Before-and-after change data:

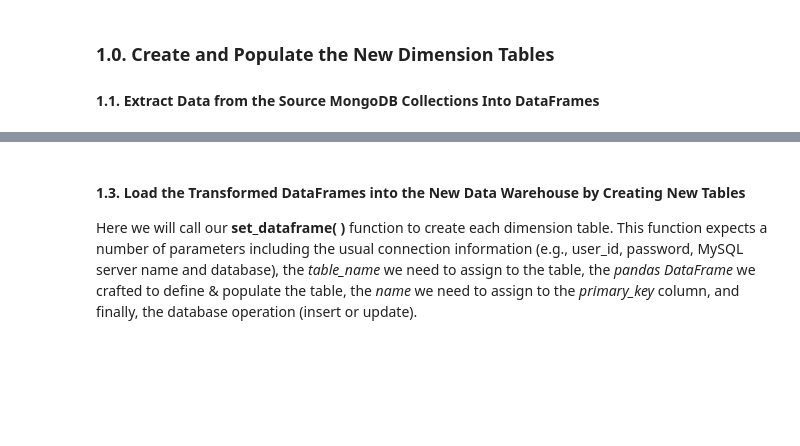
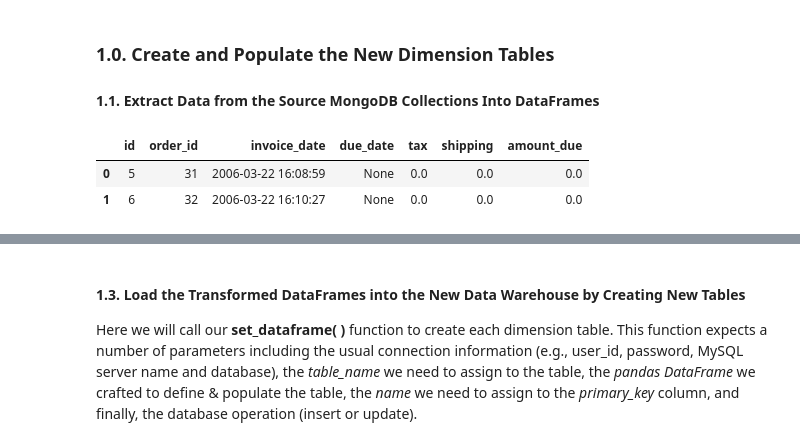
Before and after one commit to JTupitza-UVA/DS-2002, a Jupyter notebook: 03-NoSQL/Lab-04-Python-MongoDB-ETL.ipynb, the cells around one changed output, grey strips where cells are left out. Cells and saved outputs as stored; diff of their text form; code cells hidden in the pictures; blank space fills up the shorter version.

```diff
--- a/03-NoSQL/Lab-04-Python-MongoDB-ETL.ipynb
+++ b/03-NoSQL/Lab-04-Python-MongoDB-ETL.ipynb
@@ -119,2 +128,10 @@ df_suppliers.head(2)
 # %%
-# TODO: Extract data from the "Invoices" collection
+query = {} # Select all elements (columns), and all documents (rows).
+collection = "invoices"
+
+df_invoices = get_mongo_dataframe(conn_str['atlas'], src_dbname, collection, query)
+df_invoices.head(2)
+# %% [output]
+|  | id | order_id | invoice_date | due_date | tax | shipping | amount_due |
+| 0 | 5 | 31 | 2006-03-22 16:08:59 | None | 0.0 | 0.0 | 0.0 |
+| 1 | 6 | 32 | 2006-03-22 16:10:27 | None | 0.0 | 0.0 | 0.0 |
```
Also changed, not shown: parts of 57 cells of this notebook.
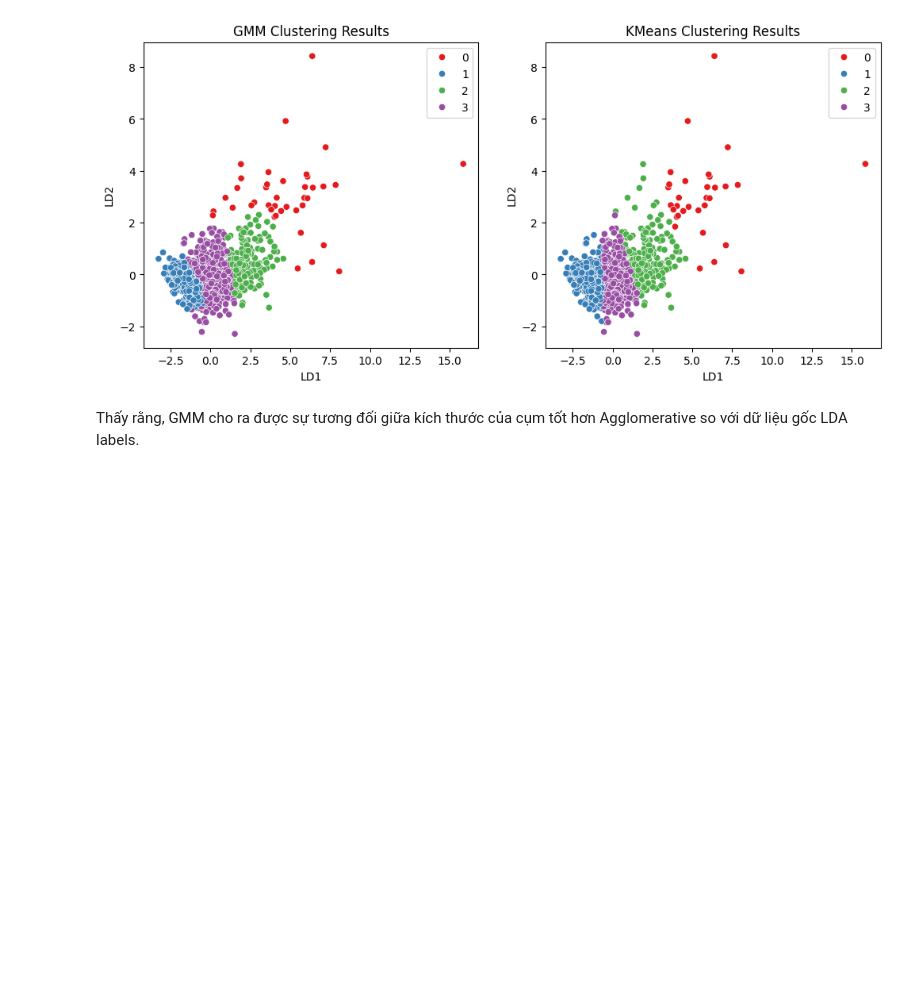
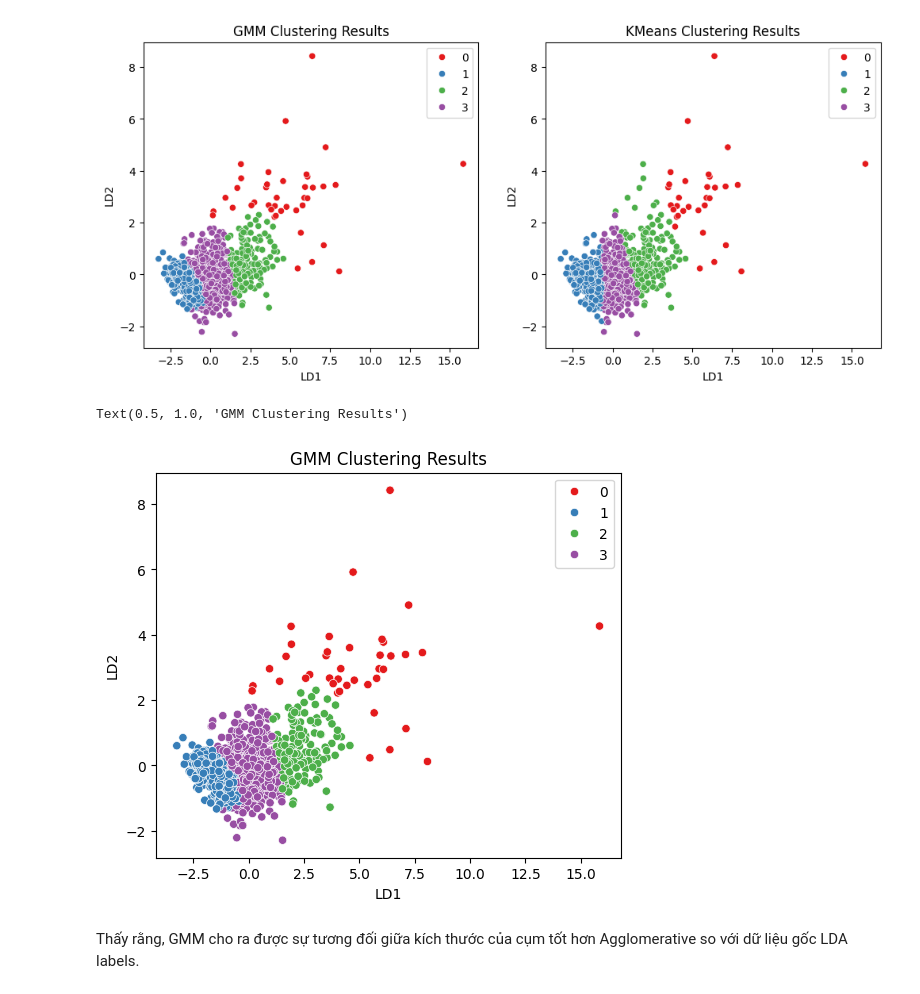
Before and after one commit to Dr-Vphuc/Ground_Water_Classifier, a Jupyter notebook: notebook/e_clustering.ipynb, the cells around one changed output. Cells and saved outputs as stored; diff of their text form; code cells hidden in the pictures; blank space fills up the shorter version.

```diff
--- a/notebook/e_clustering.ipynb
+++ b/notebook/e_clustering.ipynb
@@ -61,6 +61,13 @@ DBCV for GMM with 4 clusters: -0.58674
 Silhouette Score for KMeans with 4 clusters: 0.39551
 DBCV for KMeans with 4 clusters: -0.62671
 [figure]
+# %%
+plt.figure(figsize=(6, 5))
+sns.scatterplot(x=X_4.iloc[:, 0], y=X_4.iloc[:, 1], hue=y_4_pred_gmm, palette='Set1')
+plt.title('GMM Clustering Results')
+# %% [output]
+Text(0.5, 1.0, 'GMM Clustering Results')
+[figure, added]
 # %% [markdown]
 Thấy rằng, GMM cho ra được sự tương đối giữa kích thước của cụm tốt hơn Agglomerative so với dữ liệu gốc LDA labels.
 # %% [markdown]
```
Also changed, not shown: parts of 2 cells of this notebook.
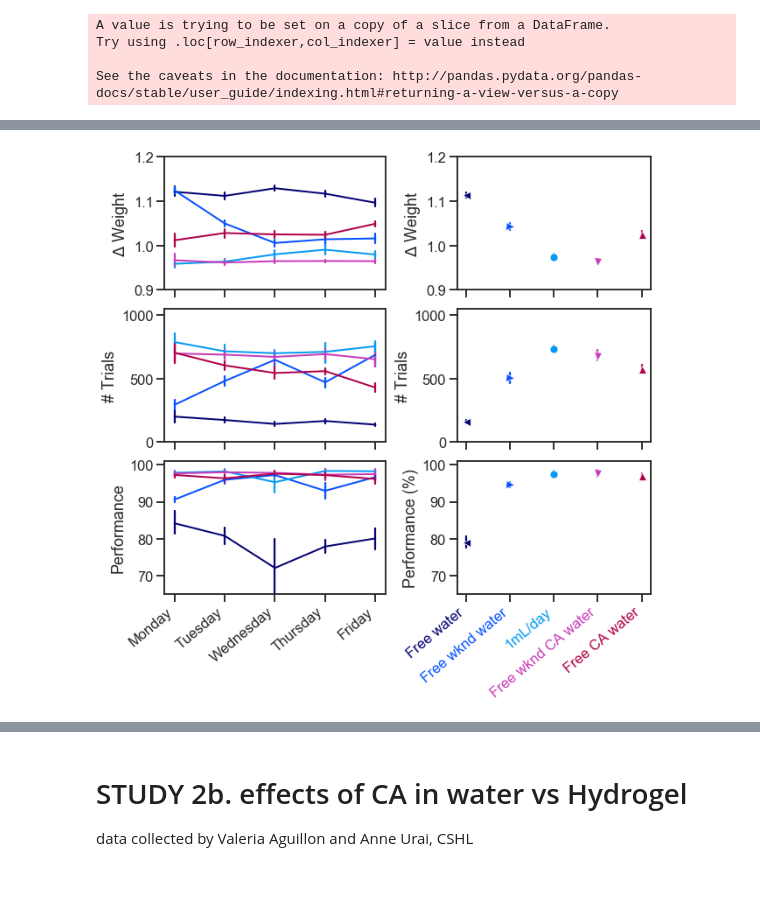
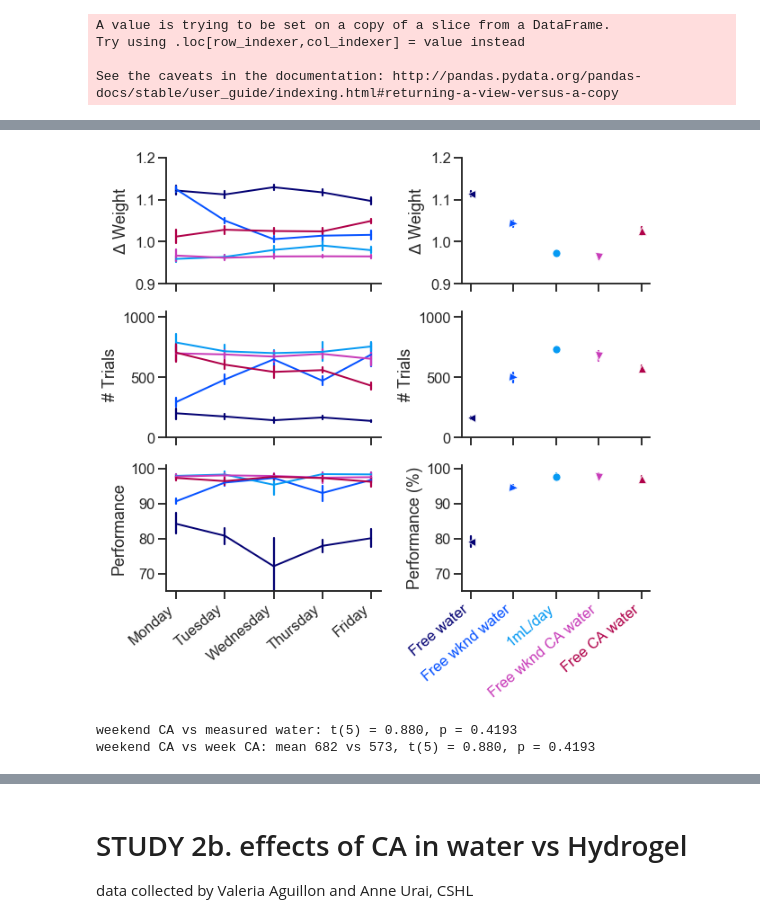
Before and after one commit to int-brain-lab/analysis, a Jupyter notebook: citricacid/citricacid_analyses.ipynb, the cells around one changed output, grey strips where cells are left out. Cells and saved outputs as stored; diff of their text form; code cells hidden in the pictures; blank space fills up the shorter version.

```diff
--- a/citricacid/citricacid_analyses.ipynb
+++ b/citricacid/citricacid_analyses.ipynb
@@ -422,32 +407,50 @@ ax[0,1].set(ylabel="$\Delta$ Weight", xlabel="", ylim=ylims_weight)
 ax[0,1].get_legend().remove()
 ax[0,1].tick_params(labelbottom=False)
 
 sns.lineplot(x="condition", y="n_trials", err_style='bars', style='condition', markers=marker_mapping,
              ci=68, linewidth=2, hue_order=condition_order, palette=palette, hue="condition",
              data=df2.groupby(['subject_nickname', 'condition'])['n_trials'].mean().reset_index(),
              ax=ax[1,1])
 #sns.boxplot(x="condition", y="n_trials", order=condition_order, data=df, fliersize=0, ax=ax[1,2], boxprops={'facecolor':'None'}, width=.3)
 ax[1,1].set(ylabel="# Trials", xlabel="", ylim=ylims_ntrials)
 ax[1,1].get_legend().remove()
 ax[1,1].tick_params(labelbottom=False)
 sns.lineplot(x="condition", y="performance_easy", err_style='bars', style='condition', markers=marker_mapping,
              ci=68, linewidth=2, hue_order=condition_order, palette=palette, hue="condition",
              data=df2.groupby(['subject_nickname', 'condition'])['performance_easy'].mean().reset_index(),
              ax=ax[2,1])
 #sns.lineplot(x="condition", y="performance_easy", order=condition_order, data=df, fliersize=0, ax=ax[2,2], boxprops={'facecolor':'None'}, width=.3)
 ax[2,1].set(ylabel="Performance (%)", xlabel="", ylim=ylims_performance)
 ax[2,1].get_legend().remove()
 ax[2,1].set_xticklabels(condition_names)
 
 for ticklabel, tickcolor in zip(ax[2,1].get_xticklabels(), palette):
     ticklabel.set_color(tickcolor)
     ticklabel.set_rotation(40)
     ticklabel.set(ha='right')
 
 # SAVE
 f.tight_layout()
+sns.despine()
 f.savefig(os.path.join(figpath, "citricacid_study2b.pdf"))
 f.savefig(os.path.join(figpath, "citricacid_study2b.eps"))
-f.savefig(os.path.join(figpath, "citricacid_study2b.png"), dpi=300)
+f.savefig(os.path.join(figpath, "citricacid_study2b.png"), dpi=400)
 # %% [output]
-[figure, old version]
+[figure, new version]
+# %%
+#### simple t-test for trial counts
+statdat = df2.groupby(['subject_nickname', 'condition'])['n_trials'].mean().reset_index()
+oneml = statdat.loc[statdat.condition == 'O', 'n_trials']
+ca = statdat.loc[statdat.condition == 'C', 'n_trials']
+statistic, pval = sp.stats.ttest_rel(oneml, ca)
+print('weekend CA vs measured water: t(%d) = %.3f, p = %.4f'%(len(ca)-1, statistic, pval))
+
+#### simple t-test for trial counts
+statdat = df2.groupby(['subject_nickname', 'condition'])['n_trials'].mean().reset_index()
+cc = statdat.loc[statdat.condition == 'CC', 'n_trials']
+ca = statdat.loc[statdat.condition == 'C', 'n_trials']
+statistic, pval = sp.stats.ttest_rel(oneml, ca)
+print('weekend CA vs week CA: mean %d vs %d, t(%d) = %.3f, p = %.4f'%(np.mean(ca), np.mean(cc), len(ca)-1, statistic, pval))
+# %% [output]
+weekend CA vs measured water: t(5) = 0.880, p = 0.4193
+weekend CA vs week CA: mean 682 vs 573, t(5) = 0.880, p = 0.4193
```
Also changed, not shown: parts of 12 cells of this notebook.
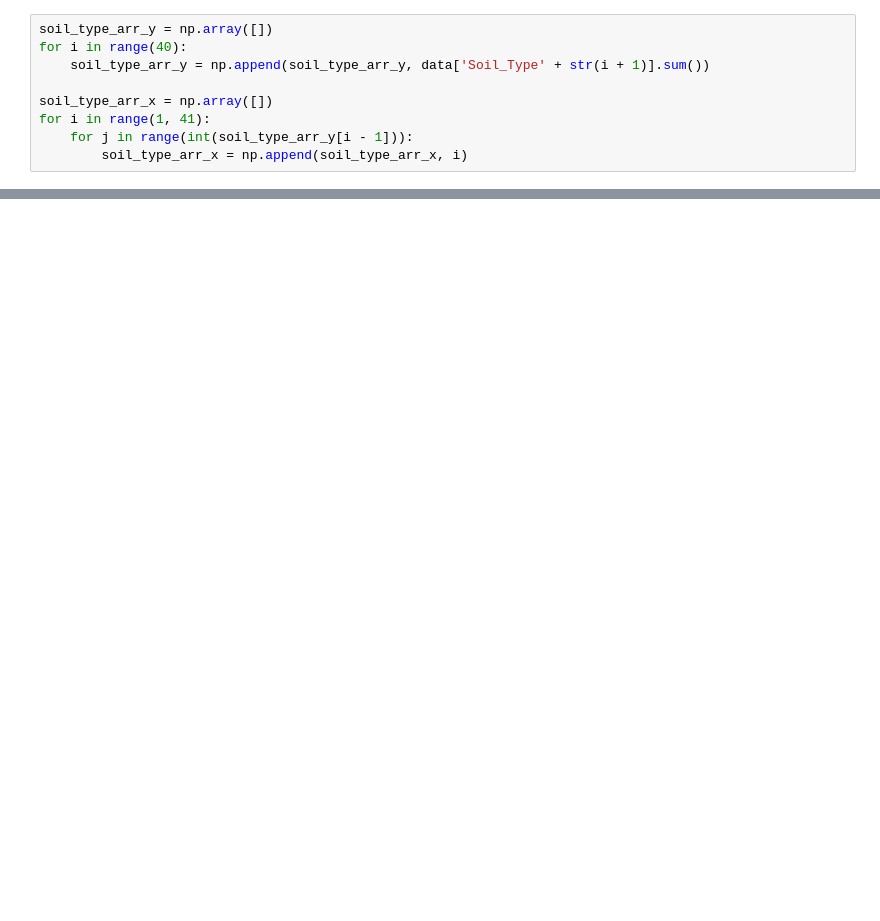
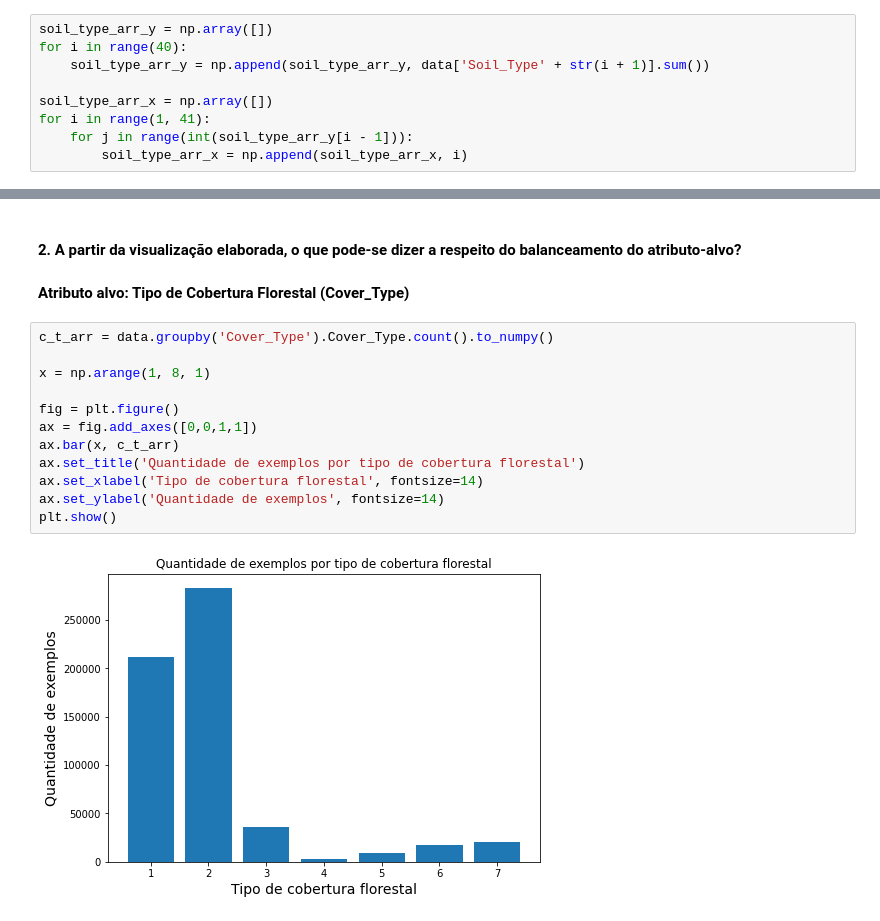
Before and after one commit to elloa-uea/projeto-pratico-3-rna-pp3-team-equilibrium, a Jupyter notebook: notebooks/PP3.2 - Conhecendo o Conjunto de Dados.ipynb, the cells around one changed output, grey strips where cells are left out. Saved outputs shown, nothing was run; the diff lists cells and outputs as text; blank space fills up the shorter version.

```diff
--- a/notebooks/PP3.2 - Conhecendo o Conjunto de Dados.ipynb
+++ b/notebooks/PP3.2 - Conhecendo o Conjunto de Dados.ipynb
@@ -453,3 +776,21 @@ ax1.set_ylabel('Quantidade de exemplos', fontsize=14)
 plt.show()
 # %% [output]
 [figure]
+# %% [markdown]
+#### 2. A partir da visualização elaborada, o que pode-se dizer a respeito do balanceamento do atributo-alvo?
+# %% [markdown]
+**Atributo alvo: Tipo de Cobertura Florestal (Cover_Type)**
+# %%
+c_t_arr = data.groupby('Cover_Type').Cover_Type.count().to_numpy()
+
+x = np.arange(1, 8, 1)
+
+fig = plt.figure()
+ax = fig.add_axes([0,0,1,1])
+ax.bar(x, c_t_arr)
+ax.set_title('Quantidade de exemplos por tipo de cobertura florestal')
+ax.set_xlabel('Tipo de cobertura florestal', fontsize=14)
+ax.set_ylabel('Quantidade de exemplos', fontsize=14)
+plt.show()
+# %% [output]
+[figure, added]
```
Also changed, not shown: parts of 53 cells of this notebook.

Exercise brief: Go through the records above and count the lines with the word "lineplot" in them. Answer with the number only.

Answer area: 3